- Input data:
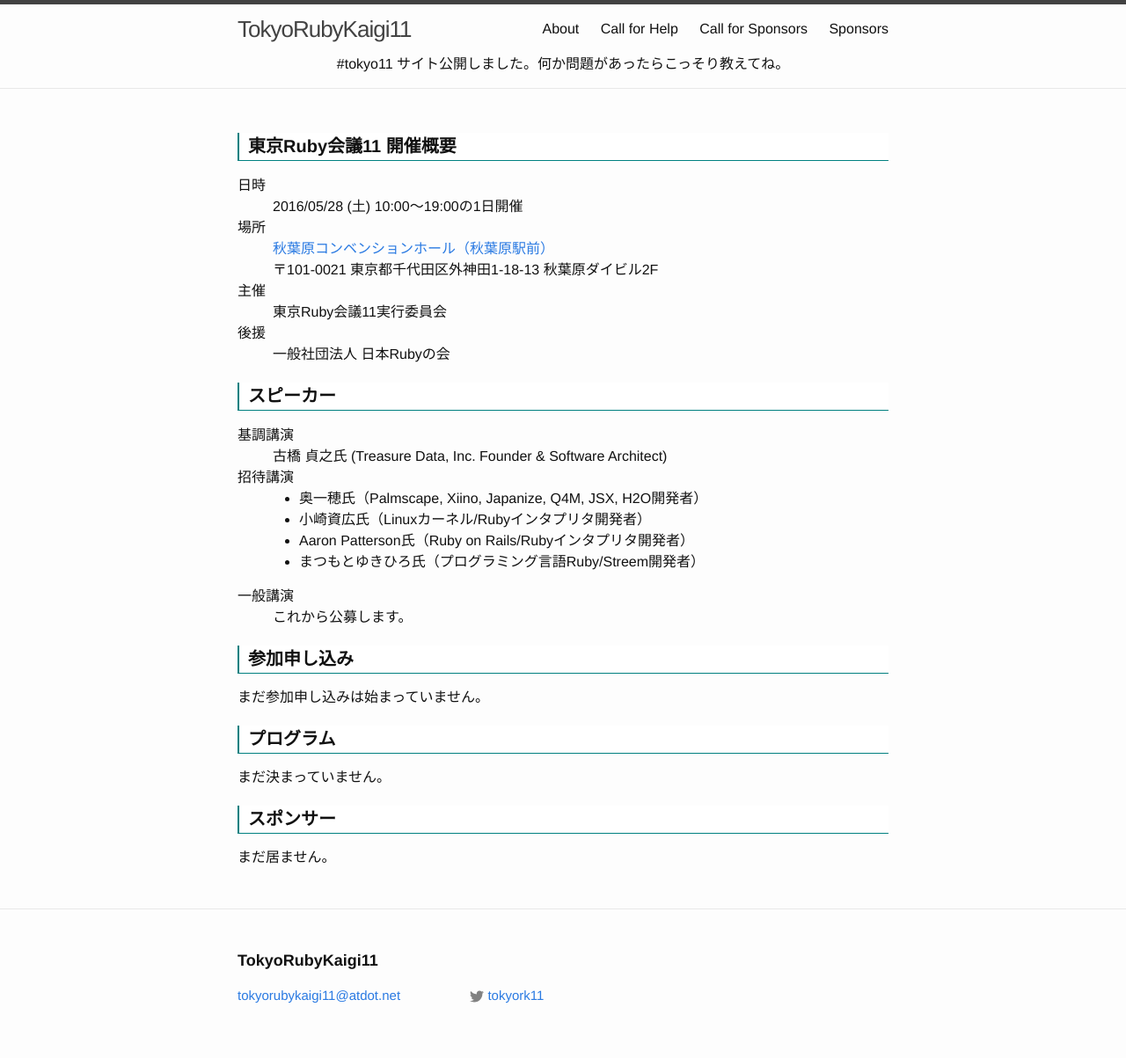
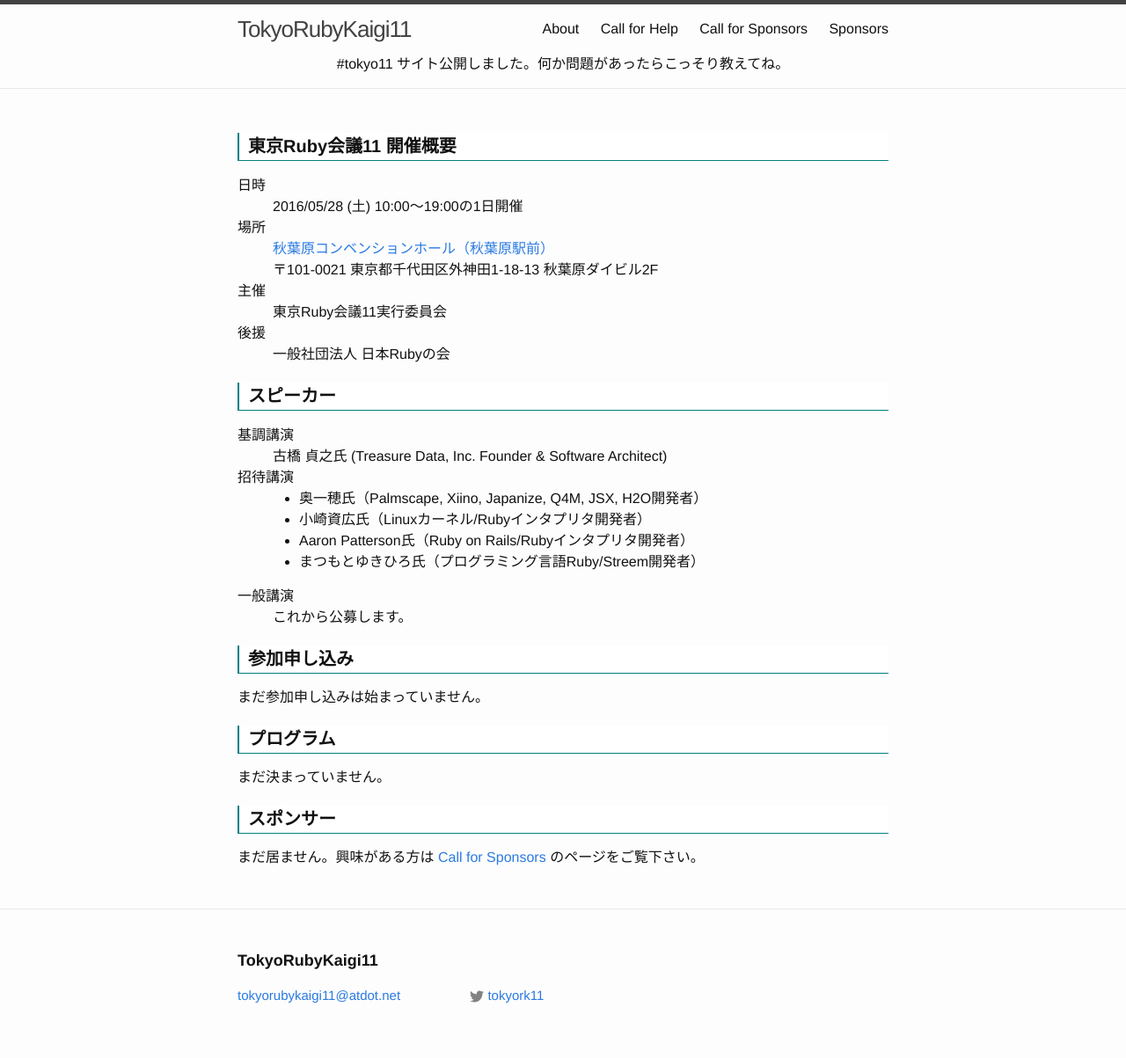
Before and after one commit to ko1/tokyo11, a Jekyll site: the page built from index.html, in a window 1280 px wide. Shown: the whole page at 88% size. Built offline with Jekyll 4.4.1, drawn with Linux system fonts in a browser that asks for light colours.

Commit message:
fix comment about sponsors

```diff
--- a/index.html
+++ b/index.html
@@ -57,6 +57,6 @@
   <a href='{{sponsor.link}}'><img width='110' src='{{site.baseurl}}/image/{{sponsor.image}}' /></a>
   {% endfor %}
   {% else %}
-  <p>まだ居ません。</p>
+  <p>まだ居ません。興味がある方は <a href='cfs/'>Call for Sponsors</a> のページをご覧下さい。</p>
   {% endif %}
 </div>
```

- What you are asked to do:
Whenever a line of the data above holds the word "href", it counts once; report the total number of such lines and nothing more.

- Problem solution:
2